Top of Data supplied
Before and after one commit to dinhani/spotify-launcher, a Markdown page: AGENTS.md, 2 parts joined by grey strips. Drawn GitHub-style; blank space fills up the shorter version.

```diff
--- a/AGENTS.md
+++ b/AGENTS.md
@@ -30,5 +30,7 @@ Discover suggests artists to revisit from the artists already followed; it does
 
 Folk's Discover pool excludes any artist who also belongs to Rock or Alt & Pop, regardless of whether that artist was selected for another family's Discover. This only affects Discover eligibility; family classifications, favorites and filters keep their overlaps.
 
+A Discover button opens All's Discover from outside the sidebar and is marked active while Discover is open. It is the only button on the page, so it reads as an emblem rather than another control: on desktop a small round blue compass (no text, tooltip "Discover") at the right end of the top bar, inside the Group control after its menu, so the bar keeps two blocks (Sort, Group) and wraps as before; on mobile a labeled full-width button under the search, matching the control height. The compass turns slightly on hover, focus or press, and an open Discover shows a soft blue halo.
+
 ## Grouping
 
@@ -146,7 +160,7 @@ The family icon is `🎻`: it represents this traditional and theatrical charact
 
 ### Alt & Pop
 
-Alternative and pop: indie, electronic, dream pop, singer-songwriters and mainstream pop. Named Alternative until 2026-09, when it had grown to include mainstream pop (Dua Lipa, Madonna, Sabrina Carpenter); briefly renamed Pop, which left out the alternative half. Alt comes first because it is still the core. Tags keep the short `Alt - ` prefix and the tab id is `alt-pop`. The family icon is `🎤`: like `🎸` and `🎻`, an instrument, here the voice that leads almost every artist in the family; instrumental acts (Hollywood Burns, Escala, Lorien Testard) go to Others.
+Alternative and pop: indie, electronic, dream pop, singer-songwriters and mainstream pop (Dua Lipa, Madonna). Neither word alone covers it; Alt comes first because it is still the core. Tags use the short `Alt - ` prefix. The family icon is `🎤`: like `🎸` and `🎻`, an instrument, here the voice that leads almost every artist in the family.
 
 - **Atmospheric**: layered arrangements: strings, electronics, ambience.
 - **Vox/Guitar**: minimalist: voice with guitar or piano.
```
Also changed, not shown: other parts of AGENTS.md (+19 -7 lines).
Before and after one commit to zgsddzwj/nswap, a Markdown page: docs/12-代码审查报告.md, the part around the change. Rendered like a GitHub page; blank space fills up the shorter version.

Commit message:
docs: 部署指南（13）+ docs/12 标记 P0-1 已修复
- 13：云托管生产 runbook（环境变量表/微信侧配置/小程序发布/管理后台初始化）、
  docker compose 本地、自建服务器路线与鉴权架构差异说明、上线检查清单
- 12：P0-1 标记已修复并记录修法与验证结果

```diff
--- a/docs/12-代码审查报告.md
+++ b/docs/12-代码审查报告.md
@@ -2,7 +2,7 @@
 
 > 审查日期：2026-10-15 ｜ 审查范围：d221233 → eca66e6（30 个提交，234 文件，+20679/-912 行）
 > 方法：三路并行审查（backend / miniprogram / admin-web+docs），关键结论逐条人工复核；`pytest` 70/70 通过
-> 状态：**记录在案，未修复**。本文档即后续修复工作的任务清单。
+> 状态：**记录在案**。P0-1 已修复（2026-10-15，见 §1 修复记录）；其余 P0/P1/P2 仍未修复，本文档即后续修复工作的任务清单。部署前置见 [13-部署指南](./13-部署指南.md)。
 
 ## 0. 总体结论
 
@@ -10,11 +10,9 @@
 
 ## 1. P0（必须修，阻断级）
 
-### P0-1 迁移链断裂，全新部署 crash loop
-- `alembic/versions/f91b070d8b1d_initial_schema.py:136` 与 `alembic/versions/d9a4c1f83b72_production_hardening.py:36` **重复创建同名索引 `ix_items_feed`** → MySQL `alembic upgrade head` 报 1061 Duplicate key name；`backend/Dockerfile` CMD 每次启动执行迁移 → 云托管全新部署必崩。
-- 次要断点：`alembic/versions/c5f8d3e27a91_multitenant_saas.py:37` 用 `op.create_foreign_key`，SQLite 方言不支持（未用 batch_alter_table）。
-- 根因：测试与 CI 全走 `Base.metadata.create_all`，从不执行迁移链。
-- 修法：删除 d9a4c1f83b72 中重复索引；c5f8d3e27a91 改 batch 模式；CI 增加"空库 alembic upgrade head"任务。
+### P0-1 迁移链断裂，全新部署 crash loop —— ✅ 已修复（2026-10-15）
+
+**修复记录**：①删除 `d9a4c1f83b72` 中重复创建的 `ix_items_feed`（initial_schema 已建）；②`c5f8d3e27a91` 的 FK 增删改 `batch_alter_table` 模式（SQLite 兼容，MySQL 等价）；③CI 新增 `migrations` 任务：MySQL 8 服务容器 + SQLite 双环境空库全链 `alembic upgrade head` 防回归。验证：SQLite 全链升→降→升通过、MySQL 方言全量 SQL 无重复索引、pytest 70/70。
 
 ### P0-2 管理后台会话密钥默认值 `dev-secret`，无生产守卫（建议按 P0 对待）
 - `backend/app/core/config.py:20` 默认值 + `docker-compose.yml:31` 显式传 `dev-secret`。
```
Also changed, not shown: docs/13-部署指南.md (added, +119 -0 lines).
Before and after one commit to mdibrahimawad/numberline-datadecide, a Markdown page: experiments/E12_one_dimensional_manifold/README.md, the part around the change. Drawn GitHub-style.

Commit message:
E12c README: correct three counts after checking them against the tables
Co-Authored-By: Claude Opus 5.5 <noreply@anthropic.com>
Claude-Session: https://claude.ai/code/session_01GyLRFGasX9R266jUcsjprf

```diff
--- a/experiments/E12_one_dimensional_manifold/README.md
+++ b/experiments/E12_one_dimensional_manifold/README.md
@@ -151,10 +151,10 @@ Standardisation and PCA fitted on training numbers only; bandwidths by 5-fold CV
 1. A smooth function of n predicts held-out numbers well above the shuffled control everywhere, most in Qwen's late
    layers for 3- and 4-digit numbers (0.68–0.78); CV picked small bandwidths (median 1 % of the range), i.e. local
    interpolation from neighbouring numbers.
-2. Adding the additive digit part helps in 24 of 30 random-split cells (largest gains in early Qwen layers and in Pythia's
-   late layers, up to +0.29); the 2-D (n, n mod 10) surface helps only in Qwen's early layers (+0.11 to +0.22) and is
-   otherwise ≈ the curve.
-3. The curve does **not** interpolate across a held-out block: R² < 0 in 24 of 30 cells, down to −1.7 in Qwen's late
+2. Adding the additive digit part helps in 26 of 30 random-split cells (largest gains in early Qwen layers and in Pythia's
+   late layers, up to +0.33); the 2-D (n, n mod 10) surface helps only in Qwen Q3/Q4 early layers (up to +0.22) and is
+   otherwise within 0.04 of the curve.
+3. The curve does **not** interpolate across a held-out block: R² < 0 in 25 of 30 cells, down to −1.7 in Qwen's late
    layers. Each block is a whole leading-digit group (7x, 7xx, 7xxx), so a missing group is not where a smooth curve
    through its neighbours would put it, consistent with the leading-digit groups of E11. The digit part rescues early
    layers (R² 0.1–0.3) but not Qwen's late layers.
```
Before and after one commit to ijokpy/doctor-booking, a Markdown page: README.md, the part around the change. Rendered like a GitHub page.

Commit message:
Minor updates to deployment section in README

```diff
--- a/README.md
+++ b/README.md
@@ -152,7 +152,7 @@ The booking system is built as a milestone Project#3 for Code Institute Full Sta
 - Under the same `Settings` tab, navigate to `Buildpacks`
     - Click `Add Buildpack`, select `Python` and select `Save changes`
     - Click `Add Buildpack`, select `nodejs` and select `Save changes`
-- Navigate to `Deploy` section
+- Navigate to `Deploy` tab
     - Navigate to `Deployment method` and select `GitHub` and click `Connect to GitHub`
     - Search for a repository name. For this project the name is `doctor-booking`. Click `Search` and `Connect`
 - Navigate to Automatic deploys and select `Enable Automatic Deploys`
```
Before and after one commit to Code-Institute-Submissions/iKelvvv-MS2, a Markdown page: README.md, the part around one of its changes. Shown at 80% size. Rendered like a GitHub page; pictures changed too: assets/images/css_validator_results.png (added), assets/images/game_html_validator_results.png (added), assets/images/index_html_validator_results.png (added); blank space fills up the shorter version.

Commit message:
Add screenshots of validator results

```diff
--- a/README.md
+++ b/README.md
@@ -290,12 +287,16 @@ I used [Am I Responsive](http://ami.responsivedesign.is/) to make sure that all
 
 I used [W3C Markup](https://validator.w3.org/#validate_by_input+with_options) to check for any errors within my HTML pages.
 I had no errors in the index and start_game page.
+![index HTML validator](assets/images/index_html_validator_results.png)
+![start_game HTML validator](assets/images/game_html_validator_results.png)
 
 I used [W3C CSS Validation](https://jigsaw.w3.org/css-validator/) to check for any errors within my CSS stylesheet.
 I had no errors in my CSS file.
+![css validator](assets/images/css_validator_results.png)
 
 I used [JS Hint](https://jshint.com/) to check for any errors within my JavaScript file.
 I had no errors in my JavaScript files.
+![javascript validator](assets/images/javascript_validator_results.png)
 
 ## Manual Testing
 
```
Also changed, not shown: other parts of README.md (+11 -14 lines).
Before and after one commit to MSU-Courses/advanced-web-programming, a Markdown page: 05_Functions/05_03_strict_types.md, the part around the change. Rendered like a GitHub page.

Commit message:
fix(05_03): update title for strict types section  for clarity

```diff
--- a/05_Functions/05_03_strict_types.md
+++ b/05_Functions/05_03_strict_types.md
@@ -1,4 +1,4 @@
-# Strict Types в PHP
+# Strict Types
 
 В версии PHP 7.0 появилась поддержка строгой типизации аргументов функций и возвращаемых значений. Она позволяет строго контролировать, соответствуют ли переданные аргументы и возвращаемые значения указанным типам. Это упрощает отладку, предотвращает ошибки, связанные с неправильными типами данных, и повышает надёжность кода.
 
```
Bottom of Data supplied
▸ What this task involves
Each line above with the string "部署指南" in it should be located and copied.

▸ Reply to the exercise
docs: 部署指南（13）+ docs/12 标记 P0-1 已修复
+> 状态：**记录在案**。P0-1 已修复（2026-10-15，见 §1 修复记录）；其余 P0/P1/P2 仍未修复，本文档即后续修复工作的任务清单。部署前置见 [13-部署指南](./13-部署指南.md)。
Also changed, not shown: docs/13-部署指南.md (added, +119 -0 lines).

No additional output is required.